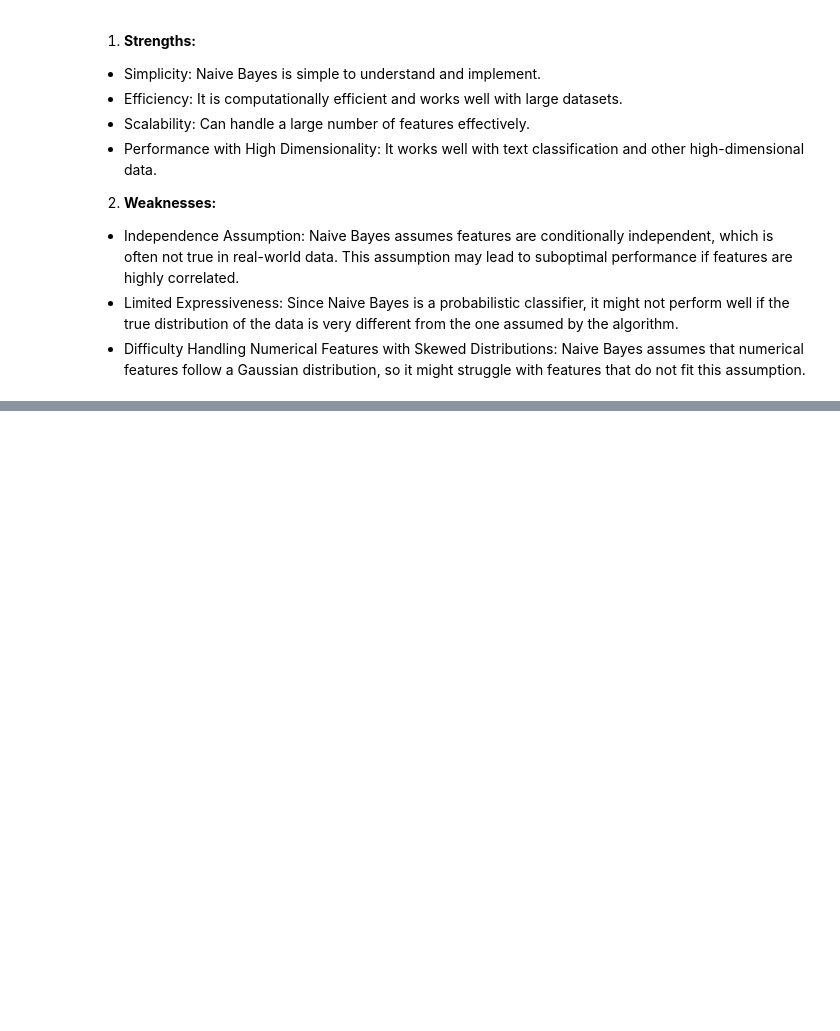
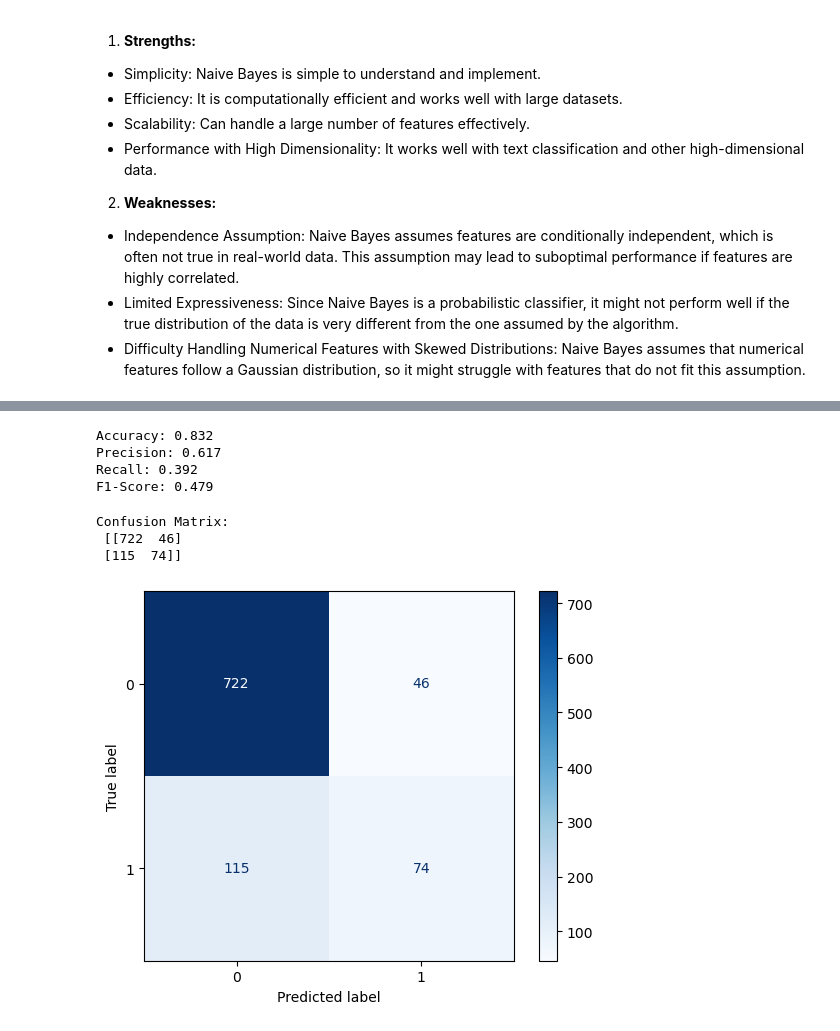
Before and after one commit to zayed95/churn_prediction, a Jupyter notebook: python_code.ipynb, the cells around one changed output, grey strips where cells are left out. Saved outputs shown, nothing was run; the diff lists cells and outputs as text; code cells hidden in the pictures; blank space fills up the shorter version.

```diff
--- a/python_code.ipynb
+++ b/python_code.ipynb
@@ -709,0 +806,2 @@ The classification report evaluates the performance of your classification model
+# %%
+grid_search.fit(X_train, y_train)
@@ -709,0 +816,7 @@ The classification report evaluates the performance of your classification model
+# %%
+best_model = grid_search.best_estimator_
+
+print("Best Parameters:", grid_search.best_params_)
+print("Best Cross-Validation Recall:", grid_search.best_score_)
+
+print("Best Model Accuracy: ", best_model.score(X_val, y_val))
@@ -709,0 +831,7 @@ The classification report evaluates the performance of your classification model
+# %%
+y_pred = best_model.predict(X_test)
+
+#evaluation metrics
+report = classification_report(y_test, y_pred)
+print("Classification Report:")
+print(report)
@@ -709,0 +848,28 @@ The classification report evaluates the performance of your classification model
+# %%
+accuracy = round(accuracy_score(y_test, y_pred),3)
+print(f"Accuracy: {accuracy}")
+precision = round(precision_score(y_test, y_pred),3)
+print(f"Precision: {precision}")
+recall = round(recall_score(y_test, y_pred),3)
+print(f"Recall: {recall}")
+f1 = round(f1_score(y_test, y_pred),3)
+print(f"F1-Score: {f1}")
+# %% [output]
+Accuracy: 0.832
+Precision: 0.617
+Recall: 0.392
+F1-Score: 0.479
+# %%
+#Confusion Matrix
+conf_mat = confusion_matrix(y_test, y_pred)
+print("Confusion Matrix: \n" , conf_mat)
+# %% [output]
+Confusion Matrix:
+ [[722  46]
+ [115  74]]
+# %%
+disp = ConfusionMatrixDisplay(conf_mat)
+disp.plot(cmap='Blues')
+plt.show()
+# %% [output]
+[figure, added]
```
Also changed, not shown: parts of 28 cells of this notebook.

++++++++

Report each line above that includes the string "cells".

> **Exercise output**:
Before and after one commit to zayed95/churn_prediction, a Jupyter notebook: python_code.ipynb, the cells around one changed output, grey strips where cells are left out. Saved outputs shown, nothing was run; the diff lists cells and outputs as text; code cells hidden in the pictures; blank space fills up the shorter version.
Also changed, not shown: parts of 28 cells of this notebook.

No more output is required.